Head of Mexico’s largest newspaper chain: Journalist safety challenge amid drug cartel threatsBy Michelle Roberts, AP
Friday, March 26, 2010
Media CEO: Journalist safety a challenge in Mexico
SAN ANTONIO — Journalists and other employees of Mexico’s largest newspaper chain are changing their driving routes, moving to more secure high-rise apartment buildings and keeping their names off stories. But no one has figured out a good formula for protecting them from Mexican drug violence and threats, the chain’s leader said Thursday.
“We have a team of great people we need to protect,” said Grupo Reforma Chief Executive Alejandro Junco de la Vega after addressing a World Affairs Council luncheon in San Antonio. “We recently started to offer bulletproof vests.”
Authorities blame the cartels for wreaking havoc in parts of Mexico with killings, kidnappings, extortion and beheadings. While much of the cartel-fueled violence has been between rival drug gangs, innocent bystanders, wealthy businessmen and journalists have also been targeted.
Junco, who runs the largest print media company in Mexico and Latin America, called the cartel members “terrorists.” He moved to Texas with his family in 2008 under growing threat from the drug cartel operatives, but still commutes to Mexico for work.

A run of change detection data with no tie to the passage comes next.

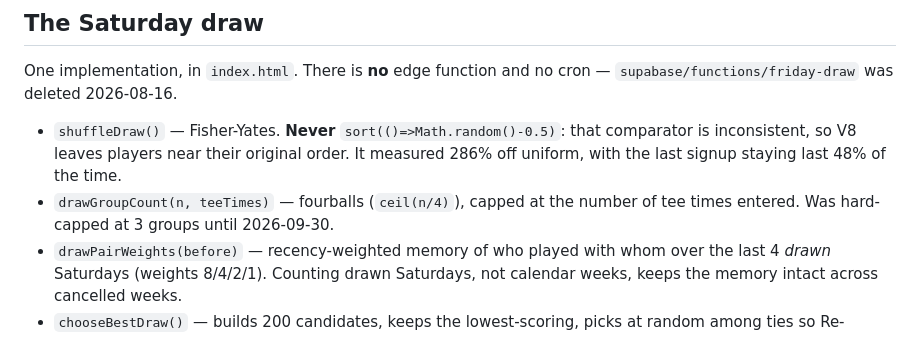
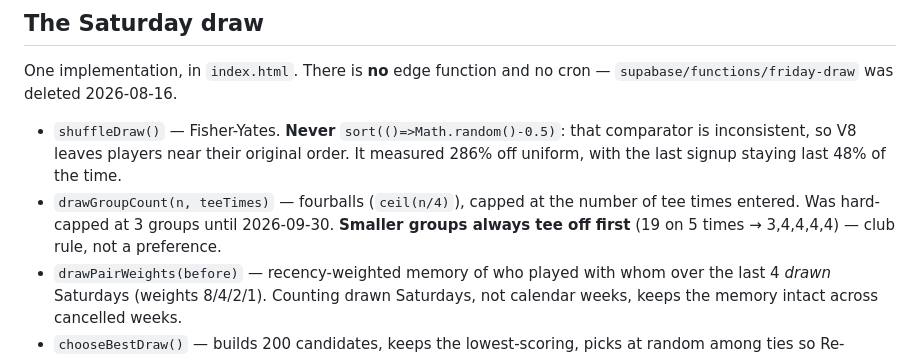
Before and after one commit to GridSystems/RoyalGolfLeague, a Markdown page: CLAUDE.md, the part around the change. Rendered like a GitHub page.

Commit message:
docs: draw — smaller groups tee off first
Co-Authored-By: Claude Opus 5.5 <noreply@anthropic.com>
Claude-Session: https://claude.ai/code/session_01D58QvoCKkKAy1TbY6dtiah

```diff
--- a/CLAUDE.md
+++ b/CLAUDE.md
@@ -271,7 +271,8 @@ One implementation, in `index.html`. There is **no** edge function and no cron
   comparator is inconsistent, so V8 leaves players near their original order. It
   measured 286% off uniform, with the last signup staying last 48% of the time.
 - `drawGroupCount(n, teeTimes)` — fourballs (`ceil(n/4)`), capped at the number of
-  tee times entered. Was hard-capped at 3 groups until 2026-09-30.
+  tee times entered. Was hard-capped at 3 groups until 2026-09-30. **Smaller groups
+  always tee off first** (19 on 5 times → 3,4,4,4,4) — club rule, not a preference.
 - `drawPairWeights(before)` — recency-weighted memory of who played with whom over
   the last 4 *drawn* Saturdays (weights 8/4/2/1). Counting drawn Saturdays, not
   calendar weeks, keeps the memory intact across cancelled weeks.
```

“My dear wife once asked me, ‘Do you want to be the greatest journalist in a cemetery?’” he said.
Mexico is considered among the most dangerous countries in the Americas for journalists. In recent weeks, eight journalists were kidnapped in Reynosa, across the Rio Grande from McAllen, Texas, according to the Inter-American Press Association. The kidnappings prompted the McAllen Monitor to prohibit its reporters from traveling to Reynosa.
Some media in Mexico have toned down coverage or stopped reporting about drug violence, fearing for reporters’ safety. But front page headlines in Reforma’s 10 daily newspapers continue to blare news of assassinations, beheadings and shootouts by drug cartels across Mexico.
Junco, who displayed the headlines during the luncheon, said his newspapers sometimes struggle to cover the large number of crimes but are not being censored.
He said his decision to move to Austin, where he studied journalism at the University of Texas in the 1960s, was difficult. He was forced to choose between caving to cartel threats by changing Reforma’s editorial policy or moving his family.
But the self-described lifelong “newspaper man” said Mexico is home and hopes to continue his work there.
Tags: Central America, Drug-related Crime, Health Care Industry, Journalism, Journalists, Latin America And Caribbean, Mexico, North America, Organized Crime, San Antonio, Texas, United States